    1 Reply
    1. re: Loki


      The 6 month warranty is not reassuring. How long have you had your Sinbo/Snorkelvac?

    2. I looked into foodsaver and the research found that there are reliability problems with the product. So you are not an isolated instance. I use plain old zip lock freezer bags, fill them up and submerge them in water to get as much air out as possible then seal.

      1. No kidding!

        I've had mine for 3 years or so. Use it all the time and I can't say I've ever had a problem with it.

        Do you put it away with the latch securing the lid? That's supposed to be a no-no. Don't know what else could go wrong because it's a simple machine.

        Hope you have an alternative like taking it back to BB&B.

        1. I have a Pro 2300 ( ) Excellent machine, last sealer that I will ever have to buy. All metal construction, this really is a commercial machine, but it falls right at the top of your price range.

          The 2300 is just over your price point ($419) but for $20 dollars less you can get the 2100 which isn't stainless steel but enamelled white.

          We use it here in the studio to package leftovers for the crew to take home, and I use it at home to package sausages etc that we make for our family.


          4 Replies
          1. re: legourmettv

            True, I never invested in a Food Saver because I thought it was overpriced and way too bulky, but I did use a Seal-A-Meal for several years until I got tired of buying all those bags which never fit exactly and spending all that time sucking the air out, only to have it sneak back in while lounging in my freezer. Then I had an epiphany that requires the same effort at a fraction of the cost. I place portions on freezer wrap, fold securely, label with sharpie, and stick in large freezer bag. It works just as well as any other method. For more liquid items, I store and freeze in pyrex containers.

            1. re: Ambimom

              I am able to store vacuum-sealed frozen food much longer than carefully-wrapped-then-bagged items. There is never freezer burn or deterioration of product in the vacuumed bags - not so for other storage methods.

              1. re: greygarious

                I'll second that. Even just storing vac sealed stuff in the fridge, you get a much longer shelf life.


            2. re: legourmettv

              I've been researching these a lot (both here and elsewhere) and just pulled the trigger on a Pro 2300. I found it for less at a different website: $335 for the 2100 and $350 for the 2300 with free shipping if you buy bags or the maintenance kit at the same time. The bags are about the same price as at BCU, and you need them anyway. $50 less than BCU plus free shipping works out to a pretty significant savings...

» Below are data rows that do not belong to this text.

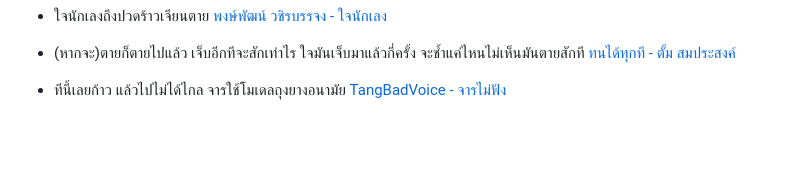
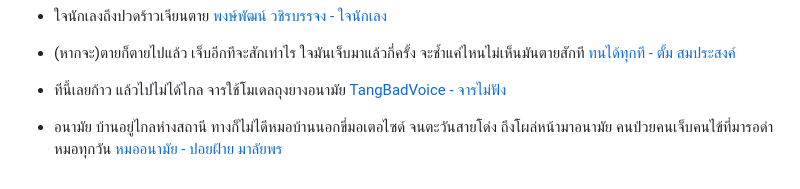
Before and after one commit to narze/torpleng, a Markdown page: README.md, the part around the change. Rendered like a GitHub page; blank space fills up the shorter version.

Commit message:
add หมออนามัย - ปอยฝ้าย มาลัยพร

```diff
--- a/README.md
+++ b/README.md
@@ -222,4 +222,5 @@
 - ใจนักเลงถึงปวดร้าวเจียนตาย [พงษ์พัฒน์ วชิรบรรจง - ใจนักเลง](https://youtu.be/sSGzUthHGt8?si=vq48Ow6oiXkGi0Ij&t=23&end=27)
 - (หากจะ)ตายก็ตายไปแล้ว เจ็บอีกทีจะสักเท่าไร ใจมันเจ็บมาแล้วกี่ครั้ง จะช้ำแค่ไหนไม่เห็นมันตายสักที [ทนได้ทุกที - ตั้ม สมประสงค์](https://youtu.be/8tlRd6C81K4?t=103&end=124)
 - ทีนี้เลยก้าว แล้วไปไม่ได้ไกล จารใช้โมเดลถุงยางอนามัย [TangBadVoice - จารไม่ฟัง](https://youtu.be/6gfwCx7cT_I?t=58&end=61)
+- อนามัย บ้านอยู่ไกลห่างสถานี ทางก็ไม่ไดีหมอบ้านนอกขี่มอเตอไซด์ จนตะวันสายโด่ง ถึงโผล่หน้ามาอนามัย คนป่วยคนเจ็บคนไข้ที่มารอด่าหมอทุกวัน [หมออนามัย - ปอยฝ้าย มาลัยพร](https://www.youtube.com/watch?v=JDRZqLbmGUs)
 <!--%%% APPEND_ON_MERGE %%%-->
```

            3. I picked mine up at Tuesday Morning. It was about $65, IIRC. Have had it for 2 years now without any issues. The only time I have problems sealing is when I try to scrimp on bag size and get folds in the seal.

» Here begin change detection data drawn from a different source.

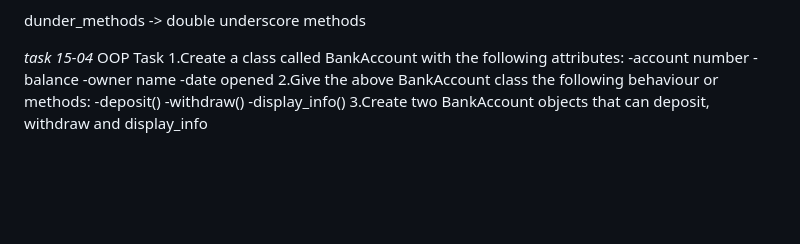
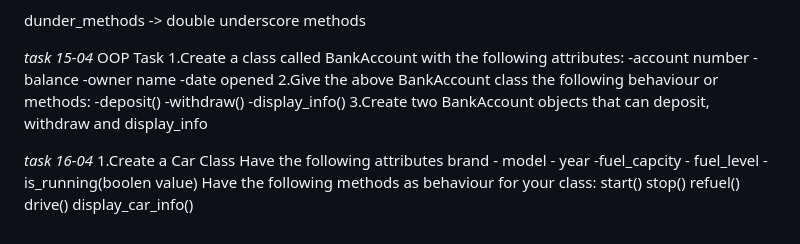
Before and after one commit to l-tting/flask_class, a Markdown page: Readme.md, the part around the change. GitHub-like rendering; blank space fills up the shorter version.

Commit message:
oop task 2

```diff
--- a/Readme.md
+++ b/Readme.md
@@ -301,6 +301,8 @@ dunder_methods -> double underscore methods
 *task 15-04*
 OOP Task
 1.Create a class called BankAccount with the following attributes: -account number -balance -owner name -date opened
-2.Give the above BankAccount class the following behaviour or methods: -deposit() -withdraw()
--display_info()
+2.Give the above BankAccount class the following behaviour or methods: -deposit() -withdraw() -display_info()
 3.Create two BankAccount objects that can deposit, withdraw and display_info
+
+*task 16-04*
+1.Create a Car Class Have the following attributes brand - model - year -fuel_capcity - fuel_level -is_running(boolen value) Have the following methods as behaviour for your class: start() stop() refuel() drive() display_car_info()
```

              At one point, they also had a box of bag rolls that was $16 or so. Same box is $40 at Costco. Keep hoping to see more of those at TM.